:: Task details ::
Print out the whole listing below exactly as it is written.

:: Input for this task ::
'''

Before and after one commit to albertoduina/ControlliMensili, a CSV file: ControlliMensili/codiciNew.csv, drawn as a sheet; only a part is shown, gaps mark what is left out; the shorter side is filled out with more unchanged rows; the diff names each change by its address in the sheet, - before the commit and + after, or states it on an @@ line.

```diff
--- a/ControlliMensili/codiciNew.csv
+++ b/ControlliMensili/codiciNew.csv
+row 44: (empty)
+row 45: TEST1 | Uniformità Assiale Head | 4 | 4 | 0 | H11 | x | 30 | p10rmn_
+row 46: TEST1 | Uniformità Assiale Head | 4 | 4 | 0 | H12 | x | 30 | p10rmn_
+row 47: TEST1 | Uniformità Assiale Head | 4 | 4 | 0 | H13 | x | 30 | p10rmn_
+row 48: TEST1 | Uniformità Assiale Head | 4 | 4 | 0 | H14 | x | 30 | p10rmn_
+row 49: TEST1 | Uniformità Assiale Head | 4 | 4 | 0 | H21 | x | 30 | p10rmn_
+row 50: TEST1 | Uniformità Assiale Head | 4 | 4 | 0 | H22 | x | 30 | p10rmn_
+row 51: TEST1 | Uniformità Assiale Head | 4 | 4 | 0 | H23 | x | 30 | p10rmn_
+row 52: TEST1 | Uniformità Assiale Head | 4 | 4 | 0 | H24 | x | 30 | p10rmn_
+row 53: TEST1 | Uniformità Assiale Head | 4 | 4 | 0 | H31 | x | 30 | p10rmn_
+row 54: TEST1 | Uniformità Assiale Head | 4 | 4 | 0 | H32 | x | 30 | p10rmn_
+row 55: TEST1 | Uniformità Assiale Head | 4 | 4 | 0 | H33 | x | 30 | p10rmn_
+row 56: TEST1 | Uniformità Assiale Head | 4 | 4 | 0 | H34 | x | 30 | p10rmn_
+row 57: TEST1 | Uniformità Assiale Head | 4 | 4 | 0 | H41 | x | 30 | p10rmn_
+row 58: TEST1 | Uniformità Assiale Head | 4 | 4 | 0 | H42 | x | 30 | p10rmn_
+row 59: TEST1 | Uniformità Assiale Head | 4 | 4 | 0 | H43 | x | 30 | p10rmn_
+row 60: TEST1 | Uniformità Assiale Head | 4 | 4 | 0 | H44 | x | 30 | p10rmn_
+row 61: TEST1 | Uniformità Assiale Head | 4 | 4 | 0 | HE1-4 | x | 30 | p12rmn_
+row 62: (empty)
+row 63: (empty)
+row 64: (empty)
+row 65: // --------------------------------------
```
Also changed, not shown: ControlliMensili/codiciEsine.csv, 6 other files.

'''

:: Solution to this task ::
Before and after one commit to albertoduina/ControlliMensili, a CSV file: ControlliMensili/codiciNew.csv, drawn as a sheet; only a part is shown, gaps mark what is left out; the shorter side is filled out with more unchanged rows; the diff names each change by its address in the sheet, - before the commit and + after, or states it on an @@ line.

```diff
--- a/ControlliMensili/codiciNew.csv
+++ b/ControlliMensili/codiciNew.csv
+row 44: (empty)
+row 45: TEST1 | Uniformità Assiale Head | 4 | 4 | 0 | H11 | x | 30 | p10rmn_
+row 46: TEST1 | Uniformità Assiale Head | 4 | 4 | 0 | H12 | x | 30 | p10rmn_
+row 47: TEST1 | Uniformità Assiale Head | 4 | 4 | 0 | H13 | x | 30 | p10rmn_
+row 48: TEST1 | Uniformità Assiale Head | 4 | 4 | 0 | H14 | x | 30 | p10rmn_
+row 49: TEST1 | Uniformità Assiale Head | 4 | 4 | 0 | H21 | x | 30 | p10rmn_
+row 50: TEST1 | Uniformità Assiale Head | 4 | 4 | 0 | H22 | x | 30 | p10rmn_
+row 51: TEST1 | Uniformità Assiale Head | 4 | 4 | 0 | H23 | x | 30 | p10rmn_
+row 52: TEST1 | Uniformità Assiale Head | 4 | 4 | 0 | H24 | x | 30 | p10rmn_
+row 53: TEST1 | Uniformità Assiale Head | 4 | 4 | 0 | H31 | x | 30 | p10rmn_
+row 54: TEST1 | Uniformità Assiale Head | 4 | 4 | 0 | H32 | x | 30 | p10rmn_
+row 55: TEST1 | Uniformità Assiale Head | 4 | 4 | 0 | H33 | x | 30 | p10rmn_
+row 56: TEST1 | Uniformità Assiale Head | 4 | 4 | 0 | H34 | x | 30 | p10rmn_
+row 57: TEST1 | Uniformità Assiale Head | 4 | 4 | 0 | H41 | x | 30 | p10rmn_
+row 58: TEST1 | Uniformità Assiale Head | 4 | 4 | 0 | H42 | x | 30 | p10rmn_
+row 59: TEST1 | Uniformità Assiale Head | 4 | 4 | 0 | H43 | x | 30 | p10rmn_
+row 60: TEST1 | Uniformità Assiale Head | 4 | 4 | 0 | H44 | x | 30 | p10rmn_
+row 61: TEST1 | Uniformità Assiale Head | 4 | 4 | 0 | HE1-4 | x | 30 | p12rmn_
+row 62: (empty)
+row 63: (empty)
+row 64: (empty)
+row 65: // --------------------------------------
```
Also changed, not shown: ControlliMensili/codiciEsine.csv, 6 other files.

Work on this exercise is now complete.